Or DINOES can come.
Back in 2004, Father Arana helped negotiate a peaceful solution to a confrontation between local farmers and the police. Conflict arose over whether the Yanacocha mine could explore for gold on Cerro Quilish, a mountain from which most of the city of Cajamarca’s water flows. Many could have died if not for the efforts of Father Arana and others.
On our way up the mountain last November we saw streams and irrigation channels snaking along the mountainside, draining ever downward. We drove around the mine, the thin, fresh air deliciously cool in our faces as we rumbled up the road. We visited an elderly indigenous woman, Maria Castrejon, who was preparing to plant potatoes. She had refused to sell her land when the mine came because she did not want to move to the city. So she remains, scratching out a living at over 12,000 feet. When it was time for us to leave, it began raining, and she gave us a blue plastic tarp; we huddled under it as we drove back down the mountain to Father Arana’s office.

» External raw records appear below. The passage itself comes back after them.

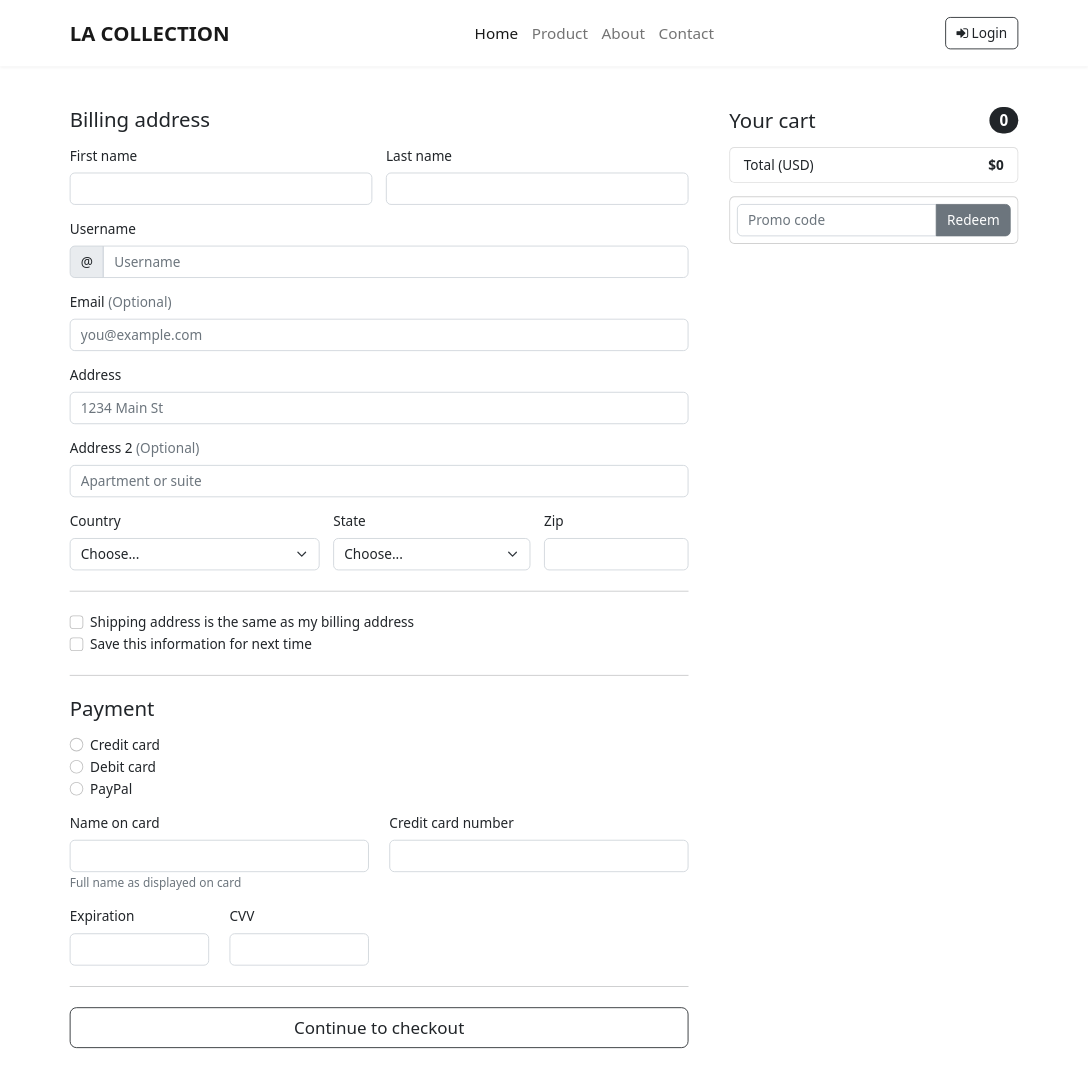
Repository: tiendungjr123/Ecommerce
Page: /checkout
The author's editor kept a copy of each file at every save. The page is drawn from the files as they stood at one save, then again after the next save.
The browser window is 1280 px wide. The pictures show the whole page, at 85% of full size.
The project was rebuilt for these pictures with package versions that can differ from the ones it lists, and the page was loaded fresh each time. Also part of the build but not shown: src/components/Products.jsx, src/components/Home.jsx, src/redux/action/index.js, src/components/ProductDetail.jsx, src/components/About.jsx, src/components/Contact.jsx, src/components/Cart.jsx.

Above is the page before, as saved 2022-10-04 14:53:48.

After the next save:
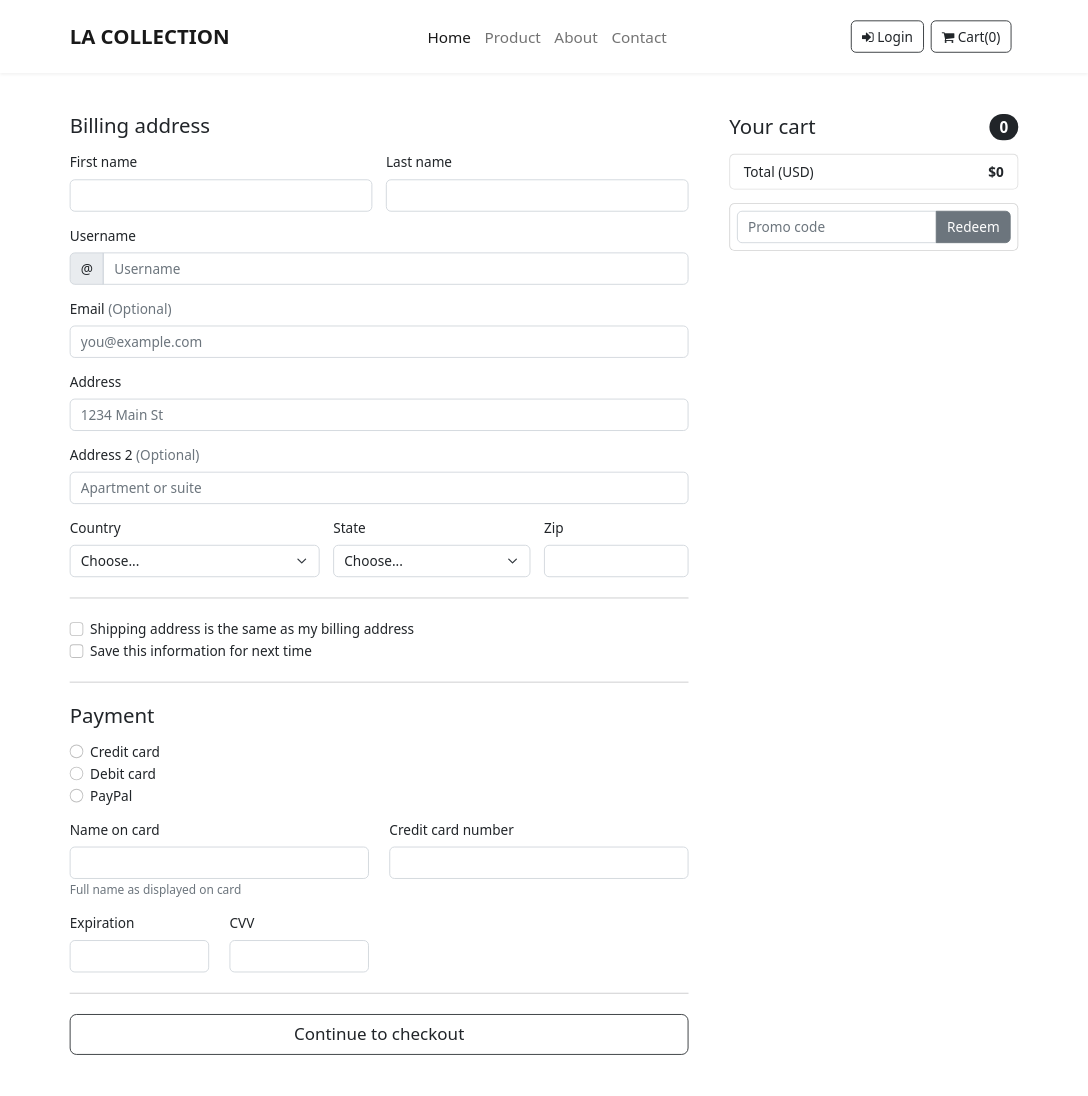
Saved 8 s later.
--- a/src/components/Navbar.jsx
+++ b/src/components/Navbar.jsx
@@ -33,11 +33,11 @@ const Navbar = () => {
                      </NavLink>
                      <NavLink to="/register" className='btn btn-outline-dark ms-2'>
                         <i className='fa fa-user-plus me-1'></i>Register
-                     </NavLink>
+                     </NavLink> */}
+                     <Login />
                      <NavLink to="/cart" className='btn btn-outline-dark m-2'>
                         <i className='fa fa-shopping-cart me-1'></i>Cart({state.length})
-                     </NavLink> */}
-                     <Login />
+                     </NavLink>
                   </div>
                </div>
             </div>
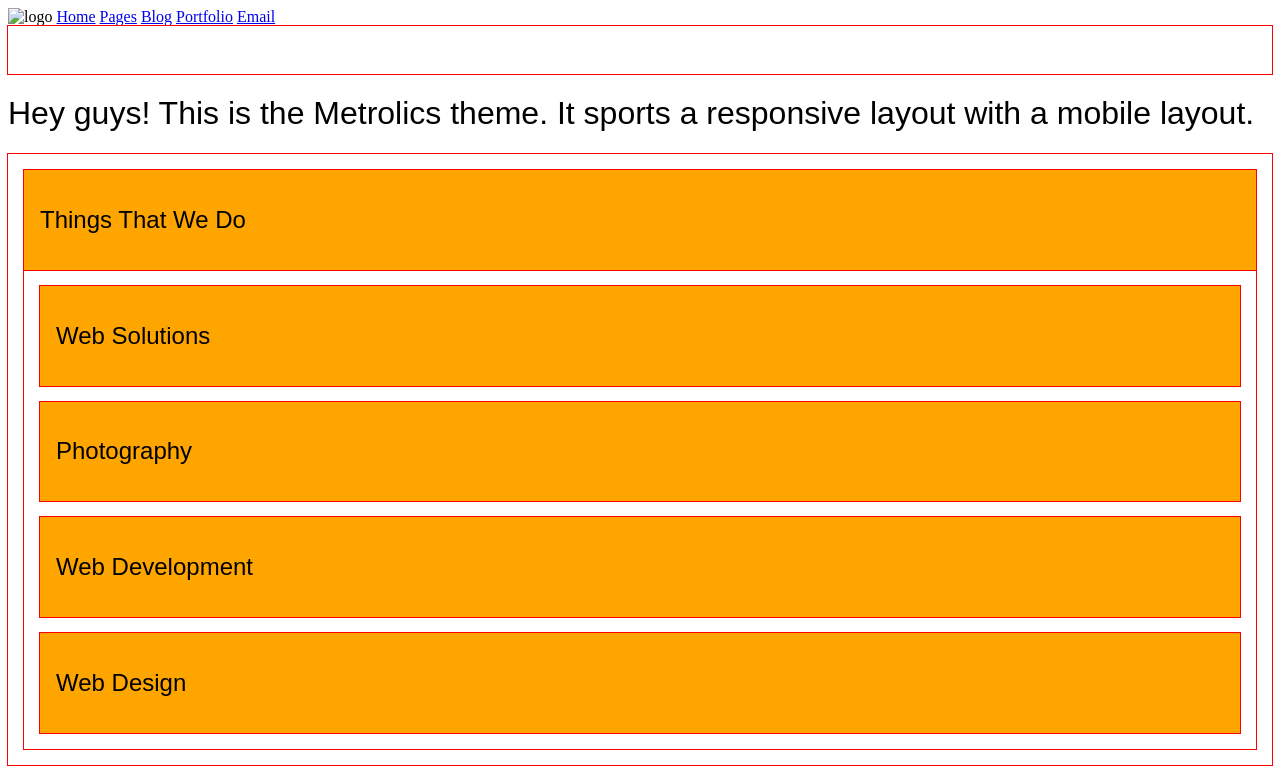
Repository: pjiang604/mdia2003-lab03b
Page: index.html
These files come from the project's save history. The page is drawn as it stood at one moment and after the next save; the edit follows.
The browser window is 1280 px wide. The pictures show the whole page.

Above is the page before, as saved 2023-01-24 00:01:22.

After the next save:
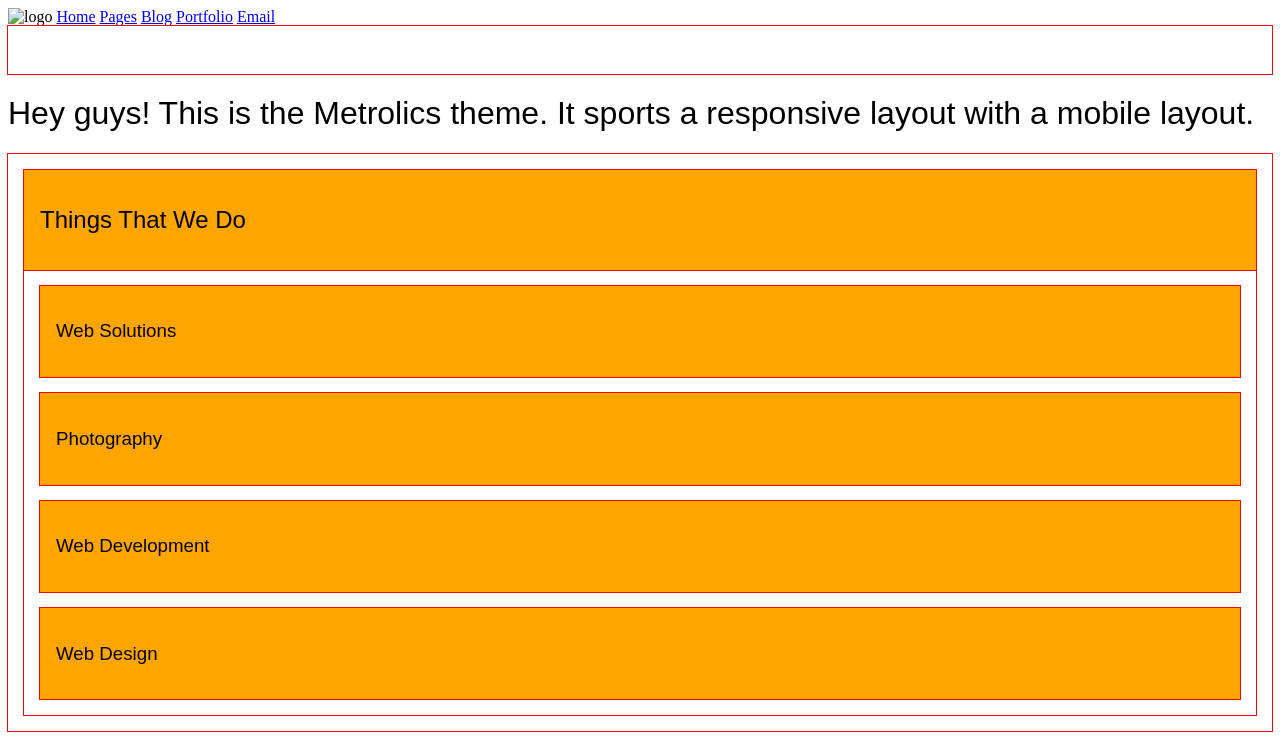
Saved 15 s later.
--- a/index.html
+++ b/index.html
@@ -29,16 +29,16 @@
         </div>
         <div class="row m-col-2">
             <div class="col">
-                <h2>Web Solutions</h2>
+                <h3>Web Solutions</h3>
             </div>
             <div class="col">
-                <h2>Photography</h2>
+                <h3>Photography</h3>
             </div>
             <div class="col">
-                <h2>Web Development</h2>
+                <h3>Web Development</h3>
             </div>
             <div class="col">
-                <h2>Web Design</h2>
+                <h3>Web Design</h3>
             </div>
         </div>
     </div>
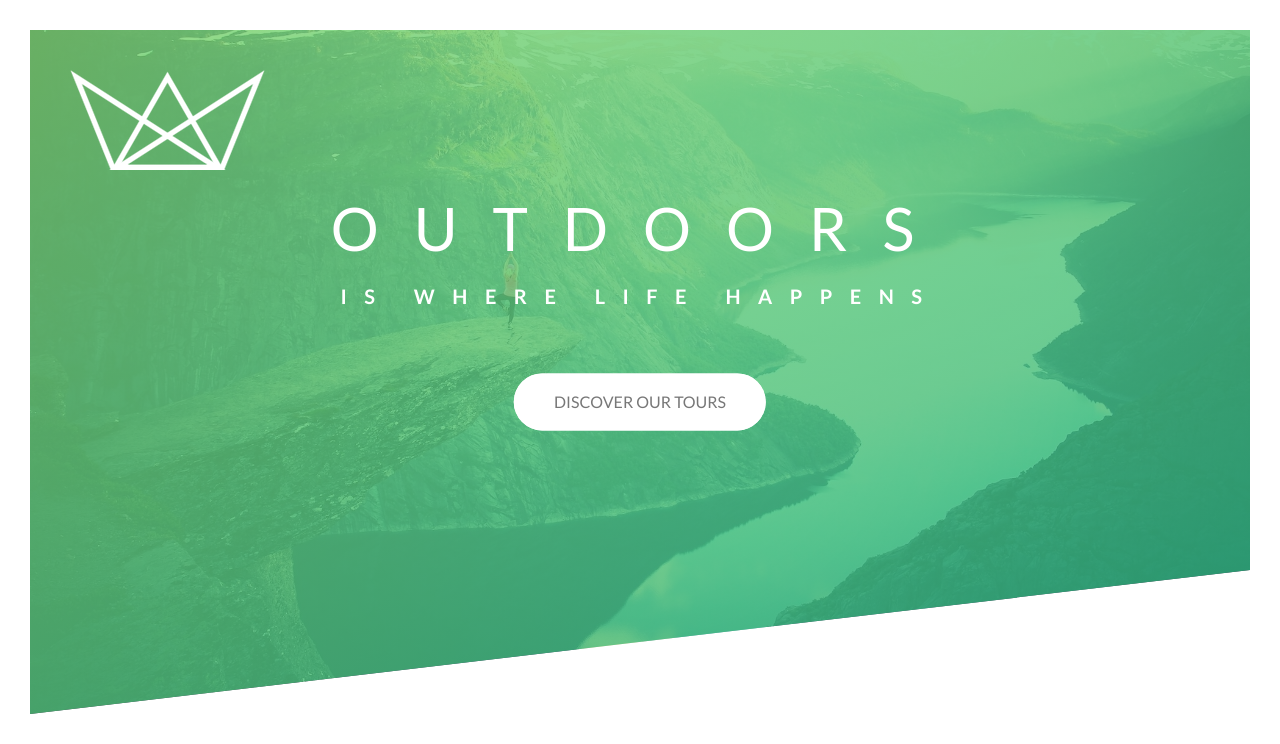
Repository: MalgorzataMazur/Natours
Page: index.html
These files come from the project's save history. The page is drawn as it stood at one moment and after the next save; the edit follows.
The browser window is 1280 px wide. The pictures show the whole page.

Above is the page before, as saved 2020-01-14 20:50:46.

After the next save:
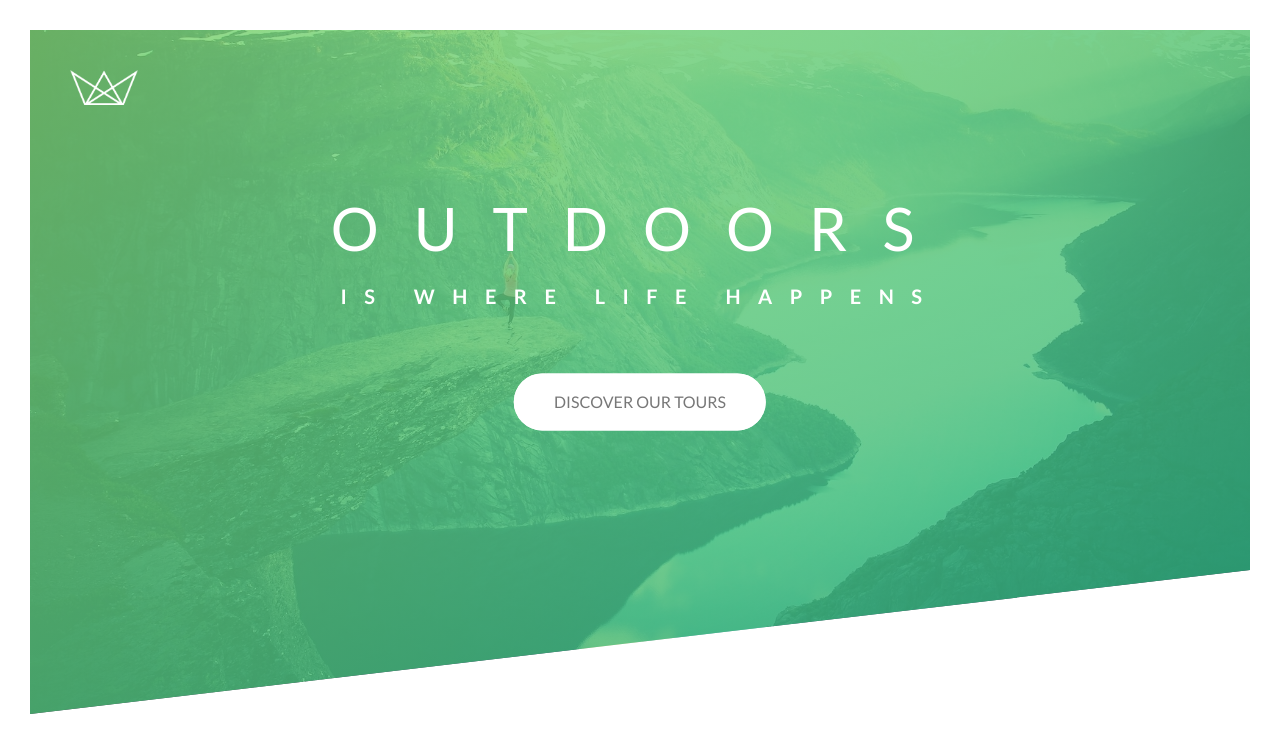
Saved 3 min 41 s later.
--- a/css/style.css
+++ b/css/style.css
@@ -52,7 +52,7 @@ body {
 }
 
 .header__logo {
-    height: 3,5rem;
+    height: 3.5rem;
 }
 
 .header__text-box {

“People here have strong roots in the land,” he said as we descended. “Their history and roots compel them to take care of it.”
Part of the current conflict in Peru stems from recent laws passed by the legislature that make it easier for the government to allow companies to access oil, gas, minerals, timber, and other resources. This is part of an effort to promote investment in Peru under the new free trade agreement with the United States. Indigenous protestors say that they were not properly consulted about this legislation; it will affect their land, which they have a special responsibility to protect, and special rights to do so under national and international law. This morning we are now seeing reports that the decrees opening up indigenous land to resource projects like logging and oil wells are overturned by Peru’s congress.
When I read all the stories about indigenous people in Peru now in the media right now I think about Maria Castrejon, her blouse safety-pinned closed under her pink sweater frayed around the edges, talking to Father Arana about her dwindling cow herd and her undiminished determination to stay on her land.